Friday, June 29, 2007

Scripture Meditations - W.F. Bell


Joshua 1:8; Psalm 1:2; I Timothy 4:15

We are told that "meditation" means "quiet thought, reflection; contemplation on sacred or solemn subjects, especially as a devotional exercise." To "meditate" is simply "to think quietly; engage in deep and serious thought." Synonyms are "ponder, muse."

How we need "holy" meditation in our busy world, with so much noise and so many things to distract us from study and prayer. Not that anyone can just sit and think, study and pray, all the time. We cannot. But, this makes a time of serious reflection, with deep and serious thought, all the more needful.

The sixty-six books of the Bible are given to us in God's gracious providence to reveal to us who He is, what man is, how God saves sinners through the work of Christ, how the Holy Spirit comes to indwell believers, and how we are to daily "deny" ourselves, "take up" our cross, and "follow" our Lord (Luke 9:23). No one can rightly do this apart from "meditating day and night" in God's words to us (Joshua 1:8; Psalm 1:2). Paul clearly tells Timothy, "Meditate upon these things; give thyself wholly to them; that thy profiting may appear to all" (I Timothy 4:15).

Everyone agrees that we should meditate. Our problem seems to be finding the time, or knowing exactly how best to do it. Personally, I have found that daily discipline is the key. We should rarely ever put the Bible on a shelf. Keep it out; keep it handy. If you don't do anything but look at one verse, that is keeping up "meditation" on a daily basis. Better yet, though, to take time to regularly read a portion of Scripture, giving thought to words and phrases, memorizing them if possible. This is "hiding" God's word in our hearts (Psalm 119:11), and is true meditation.

So, "meditate" now on this need of "daily meditation." Read and study the Scripture. Think about the words. Look at the contexts. Memorize portions that are especially meaningful to you, and that speak powerfully to you. Assuredly you will be able to say with the psalmist, "Oh, how I love Thy law! It is my meditation all the day" (Psalm 119:97). And, "Thy word is a lamp unto my feet, and a light unto my path" (Psalm 119:105).

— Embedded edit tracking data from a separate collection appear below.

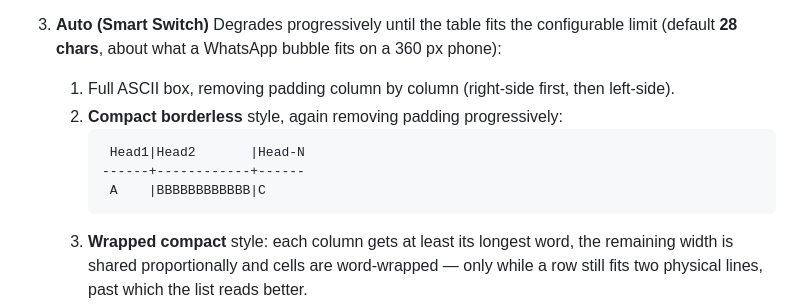
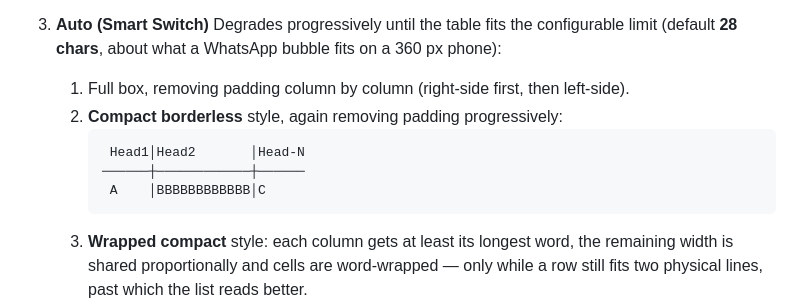
Before and after one commit to drsound/markdown-to-whatsapp, a Markdown page: README.md, the part around one of its changes. Rendered like a GitHub page.

````diff
--- a/README.md
+++ b/README.md
@@ -97,12 +98,12 @@ The converter supports **three strategies** for table rendering, selectable via
 
 3. **Auto (Smart Switch)**
    Degrades progressively until the table fits the configurable limit (default **28 chars**, about what a WhatsApp bubble fits on a 360 px phone):
-   1. Full ASCII box, removing padding column by column (right-side first, then left-side).
+   1. Full box, removing padding column by column (right-side first, then left-side).
    2. **Compact borderless** style, again removing padding progressively:
       ```
-       Head1|Head2       |Head-N
-      ------+------------+------
-       A    |BBBBBBBBBBBB|C
+       Head1│Head2       │Head-N
+      ──────┼────────────┼──────
+       A    │BBBBBBBBBBBB│C
       ```
    3. **Wrapped compact** style: each column gets at least its longest word, the
       remaining width is shared proportionally and cells are word-wrapped — only
````
Also changed, not shown: other parts of README.md (+29 -12 lines).
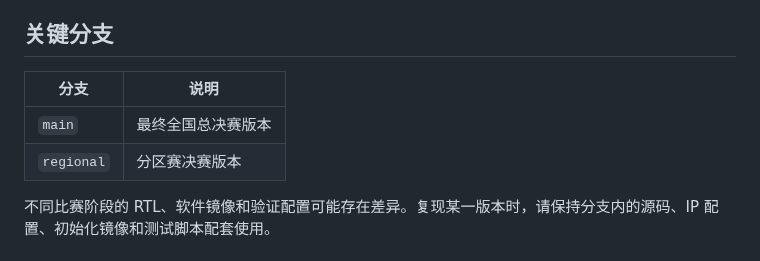
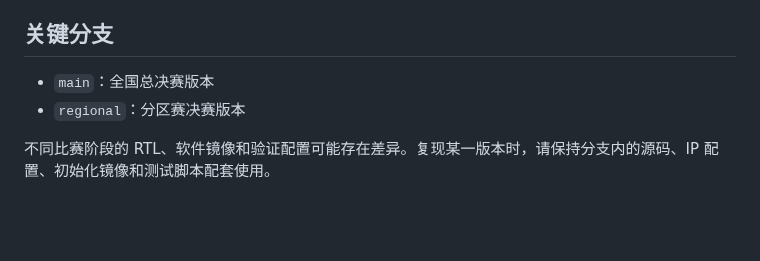
Before and after one commit to kas030/riscv-cpu, a Markdown page: README.md, the part around the change. GitHub-like rendering; blank space fills up the shorter version.

Commit message:
docs(readme): 修改分支说明

```diff
--- a/README.md
+++ b/README.md
@@ -9,10 +9,8 @@
 
 ## 关键分支
 
-| 分支 | 说明 |
-| --- | --- |
-| `main` | 最终全国总决赛版本 |
-| `regional` | 分区赛决赛版本 |
+- `main`：全国总决赛版本
+- `regional`：分区赛决赛版本
 
 不同比赛阶段的 RTL、软件镜像和验证配置可能存在差异。复现某一版本时，请保持分支内的源码、IP 配置、初始化镜像和测试脚本配套使用。
 
```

Meditating in and upon God's Word means (first and foremost) that you also meditate upon the Person of Christ Jesus: "My meditation of Him shall be sweet; I will be glad in the Lord" (Psalm 104:34). Fellowship with Christ is what the Christian life is all about. So daily let us be "looking to Jesus."

"We have no control over what people do about God's message, but we can see to it that they get it." Vance Havner

No comments: